Work required: Every line of the data that includes "mobile" should be copied out.

☆ ☆ ☆ ☆ ☆

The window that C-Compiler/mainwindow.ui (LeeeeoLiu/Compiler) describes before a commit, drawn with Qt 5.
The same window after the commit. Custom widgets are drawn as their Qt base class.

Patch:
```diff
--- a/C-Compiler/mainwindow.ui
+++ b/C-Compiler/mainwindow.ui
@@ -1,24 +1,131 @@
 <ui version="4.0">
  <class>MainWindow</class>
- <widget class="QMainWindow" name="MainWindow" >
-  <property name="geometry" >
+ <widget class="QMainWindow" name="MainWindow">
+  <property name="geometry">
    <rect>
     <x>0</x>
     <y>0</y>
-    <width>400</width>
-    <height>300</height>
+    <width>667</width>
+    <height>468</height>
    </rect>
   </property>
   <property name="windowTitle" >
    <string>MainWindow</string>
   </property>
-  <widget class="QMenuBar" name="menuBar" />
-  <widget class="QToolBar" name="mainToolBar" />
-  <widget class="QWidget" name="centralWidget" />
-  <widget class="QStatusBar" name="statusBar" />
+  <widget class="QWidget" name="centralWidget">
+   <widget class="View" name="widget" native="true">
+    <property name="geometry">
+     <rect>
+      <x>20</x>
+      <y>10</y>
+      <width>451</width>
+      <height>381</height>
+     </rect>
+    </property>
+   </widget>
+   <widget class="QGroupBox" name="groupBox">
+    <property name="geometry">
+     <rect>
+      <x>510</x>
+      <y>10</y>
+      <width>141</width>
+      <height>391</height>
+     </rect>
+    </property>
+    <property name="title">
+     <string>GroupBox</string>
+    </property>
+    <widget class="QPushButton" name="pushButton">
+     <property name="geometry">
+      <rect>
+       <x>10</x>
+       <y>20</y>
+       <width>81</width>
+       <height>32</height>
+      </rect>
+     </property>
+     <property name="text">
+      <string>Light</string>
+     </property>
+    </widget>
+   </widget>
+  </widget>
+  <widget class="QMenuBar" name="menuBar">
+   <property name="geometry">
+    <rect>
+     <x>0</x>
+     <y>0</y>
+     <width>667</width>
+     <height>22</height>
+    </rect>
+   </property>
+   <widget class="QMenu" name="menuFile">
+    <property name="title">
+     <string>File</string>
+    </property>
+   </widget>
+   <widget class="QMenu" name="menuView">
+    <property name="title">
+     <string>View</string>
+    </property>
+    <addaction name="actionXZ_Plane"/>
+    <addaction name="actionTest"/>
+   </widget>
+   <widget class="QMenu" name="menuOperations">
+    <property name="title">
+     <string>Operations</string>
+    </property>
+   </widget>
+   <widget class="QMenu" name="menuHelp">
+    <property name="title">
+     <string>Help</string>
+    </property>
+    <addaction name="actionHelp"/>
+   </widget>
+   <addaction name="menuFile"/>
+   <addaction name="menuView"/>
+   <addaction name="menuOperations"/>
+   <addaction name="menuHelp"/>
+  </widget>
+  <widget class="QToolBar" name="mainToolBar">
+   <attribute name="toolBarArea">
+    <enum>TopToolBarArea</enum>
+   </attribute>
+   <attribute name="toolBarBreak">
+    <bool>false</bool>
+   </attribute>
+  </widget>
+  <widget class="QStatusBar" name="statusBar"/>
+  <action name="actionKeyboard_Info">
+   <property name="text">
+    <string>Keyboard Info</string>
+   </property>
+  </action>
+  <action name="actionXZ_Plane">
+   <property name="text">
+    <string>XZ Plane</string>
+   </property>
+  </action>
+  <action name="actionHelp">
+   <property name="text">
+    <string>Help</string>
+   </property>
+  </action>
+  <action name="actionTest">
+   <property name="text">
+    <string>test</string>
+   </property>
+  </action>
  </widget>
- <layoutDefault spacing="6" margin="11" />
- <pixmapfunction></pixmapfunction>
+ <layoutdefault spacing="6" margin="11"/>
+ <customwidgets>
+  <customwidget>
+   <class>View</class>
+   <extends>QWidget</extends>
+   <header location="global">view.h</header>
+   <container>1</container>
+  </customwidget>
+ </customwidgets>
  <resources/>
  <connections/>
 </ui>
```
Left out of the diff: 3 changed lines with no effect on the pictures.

☆ ☆ ☆ ☆ ☆

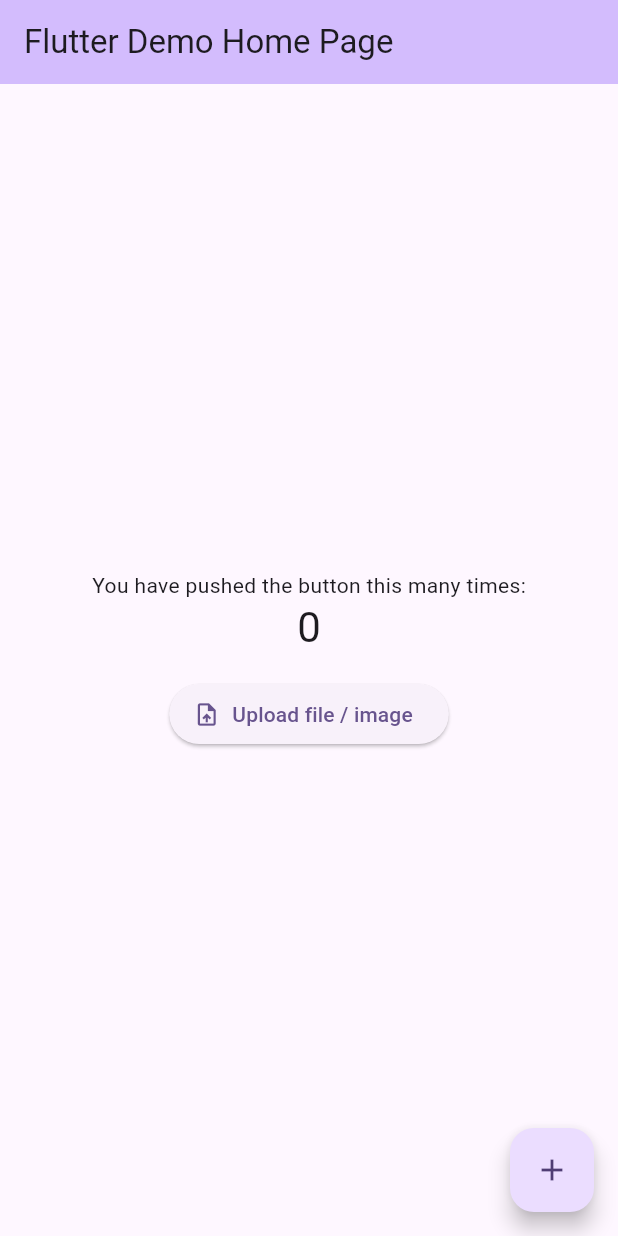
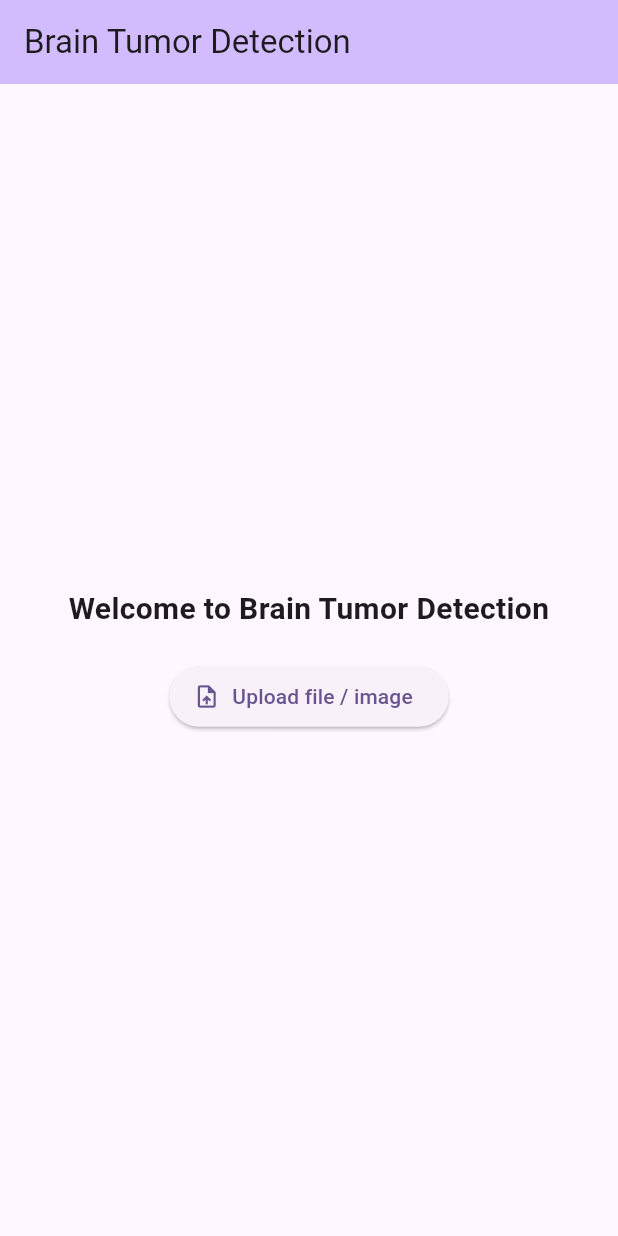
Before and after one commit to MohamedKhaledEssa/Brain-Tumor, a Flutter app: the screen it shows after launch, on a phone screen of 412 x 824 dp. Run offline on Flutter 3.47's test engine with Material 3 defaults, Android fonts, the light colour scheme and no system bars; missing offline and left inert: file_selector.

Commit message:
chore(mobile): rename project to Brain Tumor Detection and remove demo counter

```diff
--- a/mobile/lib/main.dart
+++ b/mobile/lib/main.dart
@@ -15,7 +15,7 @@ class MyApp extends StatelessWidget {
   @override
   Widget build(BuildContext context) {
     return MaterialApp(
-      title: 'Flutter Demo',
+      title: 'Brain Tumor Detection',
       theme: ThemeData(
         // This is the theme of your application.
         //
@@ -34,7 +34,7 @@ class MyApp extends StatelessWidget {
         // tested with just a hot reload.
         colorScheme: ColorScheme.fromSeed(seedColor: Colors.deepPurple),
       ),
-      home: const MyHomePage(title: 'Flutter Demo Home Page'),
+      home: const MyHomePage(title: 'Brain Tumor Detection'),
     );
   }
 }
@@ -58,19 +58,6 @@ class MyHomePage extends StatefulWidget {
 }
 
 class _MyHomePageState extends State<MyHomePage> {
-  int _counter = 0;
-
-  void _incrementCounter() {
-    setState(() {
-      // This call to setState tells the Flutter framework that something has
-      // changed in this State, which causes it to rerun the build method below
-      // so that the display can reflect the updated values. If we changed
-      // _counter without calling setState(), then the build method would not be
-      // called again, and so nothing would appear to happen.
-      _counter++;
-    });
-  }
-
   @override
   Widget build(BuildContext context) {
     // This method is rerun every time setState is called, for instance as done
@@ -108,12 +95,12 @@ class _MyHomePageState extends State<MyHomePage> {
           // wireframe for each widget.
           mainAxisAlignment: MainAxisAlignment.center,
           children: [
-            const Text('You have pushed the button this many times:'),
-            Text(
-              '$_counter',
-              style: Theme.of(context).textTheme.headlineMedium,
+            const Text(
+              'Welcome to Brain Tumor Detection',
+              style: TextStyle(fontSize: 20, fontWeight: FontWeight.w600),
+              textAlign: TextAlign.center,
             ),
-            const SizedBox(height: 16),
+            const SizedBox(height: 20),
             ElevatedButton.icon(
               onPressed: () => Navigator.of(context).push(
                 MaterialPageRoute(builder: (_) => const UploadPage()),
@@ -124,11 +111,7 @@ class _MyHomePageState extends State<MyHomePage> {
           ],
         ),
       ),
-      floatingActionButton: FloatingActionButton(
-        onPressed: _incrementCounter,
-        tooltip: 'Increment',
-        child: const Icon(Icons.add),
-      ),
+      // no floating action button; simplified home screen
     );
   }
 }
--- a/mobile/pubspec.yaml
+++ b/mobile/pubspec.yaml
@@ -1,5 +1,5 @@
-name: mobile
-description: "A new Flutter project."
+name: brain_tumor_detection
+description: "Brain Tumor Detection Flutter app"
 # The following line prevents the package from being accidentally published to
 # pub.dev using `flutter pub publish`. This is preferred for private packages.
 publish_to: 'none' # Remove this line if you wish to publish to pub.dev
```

☆ ☆ ☆ ☆ ☆

Written solution:
chore(mobile): rename project to Brain Tumor Detection and remove demo counter
--- a/mobile/lib/main.dart
+++ b/mobile/lib/main.dart
--- a/mobile/pubspec.yaml
+++ b/mobile/pubspec.yaml
-name: mobile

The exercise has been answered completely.